▸ DIRECTIONS
Scan the data below and give the number of lines that include the word "tracked", with no other words.

▸ Change listing data

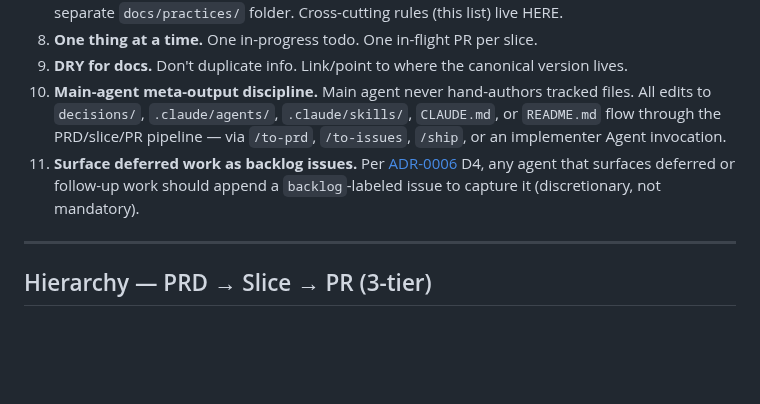
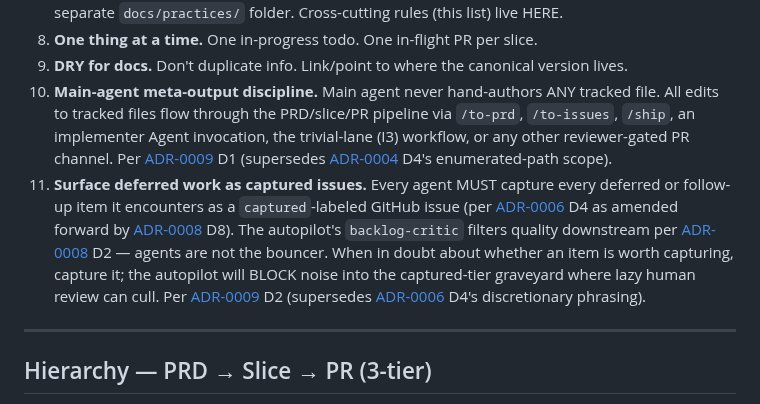
Before and after one commit to vojtech-stas/project-claude, a Markdown page: CLAUDE.md, the part around the change. GitHub-like rendering; blank space fills up the shorter version.

Commit message:
feat(discipline): rewrite rule #10 (universal) and rule #11 (mandatory)
Per ADR-0009 D1 + D2:

- Rule #10 was enumerated (decisions/, .claude/agents/, .claude/skills/,
  CLAUDE.md, README.md). Every new tracked artifact (GLOSSARY.md,
  bootstrap.sh, .githooks/*, branch-protection-config.json) created a
  fresh enumeration gap; the 2026-05-16 trivial-lane PR for
  branch-protection-config.json slipped past R-META because the path
  wasn't enumerated. Universal scope ("ANY tracked file") eliminates
  drift; the channel list is non-exhaustive so future channels add
  without re-amending.
- Rule #11 was discretionary ("should" capture deferred work). The
  autopilot's backlog-critic (ADR-0008 D2) now filters quality
  downstream, so discretionary capture is obsolete: it produced
  false-negative gaps (real items uncaptured) which were unrecoverable,
  while mandatory capture's failure mode (over-capture) is filtered
  into the captured-tier graveyard for lazy human cull.

Bootstrap-mode (ADR-0009 D5): rules bind FORWARD from this slice's
merge. No retroactive sweep of past PRs or critic verdicts.

Co-Authored-By: Claude Opus 4.7 (1M context) <noreply@anthropic.com>

```diff
--- a/CLAUDE.md
+++ b/CLAUDE.md
@@ -20,8 +20,8 @@ This file is auto-loaded by Claude Code on every session in this repo. It contai
 7. **Practices are colocated.** Skills/subagents embody their own practice in their own body. No separate `docs/practices/` folder. Cross-cutting rules (this list) live HERE.
 8. **One thing at a time.** One in-progress todo. One in-flight PR per slice.
 9. **DRY for docs.** Don't duplicate info. Link/point to where the canonical version lives.
-10. **Main-agent meta-output discipline.** Main agent never hand-authors tracked files. All edits to `decisions/`, `.claude/agents/`, `.claude/skills/`, `CLAUDE.md`, or `README.md` flow through the PRD/slice/PR pipeline — via `/to-prd`, `/to-issues`, `/ship`, or an implementer Agent invocation.
-11. **Surface deferred work as backlog issues.** Per [ADR-0006](decisions/0006-backlog-and-session-continuity.md) D4, any agent that surfaces deferred or follow-up work should append a `backlog`-labeled issue to capture it (discretionary, not mandatory).
+10. **Main-agent meta-output discipline.** Main agent never hand-authors ANY tracked file. All edits to tracked files flow through the PRD/slice/PR pipeline via `/to-prd`, `/to-issues`, `/ship`, an implementer Agent invocation, the trivial-lane (I3) workflow, or any other reviewer-gated PR channel. Per [ADR-0009](decisions/0009-discipline-tightening.md) D1 (supersedes [ADR-0004](decisions/0004-bypass-prevention.md) D4's enumerated-path scope).
+11. **Surface deferred work as captured issues.** Every agent MUST capture every deferred or follow-up item it encounters as a `captured`-labeled GitHub issue (per [ADR-0006](decisions/0006-backlog-and-session-continuity.md) D4 as amended forward by [ADR-0008](decisions/0008-workflow-autolog-bootstrap-and-naming.md) D8). The autopilot's `backlog-critic` filters quality downstream per [ADR-0008](decisions/0008-workflow-autolog-bootstrap-and-naming.md) D2 — agents are not the bouncer. When in doubt about whether an item is worth capturing, capture it; the autopilot will BLOCK noise into the captured-tier graveyard where lazy human review can cull. Per [ADR-0009](decisions/0009-discipline-tightening.md) D2 (supersedes [ADR-0006](decisions/0006-backlog-and-session-continuity.md) D4's discretionary phrasing).
 
 ---
 
```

▸ ANSWER SECTION
4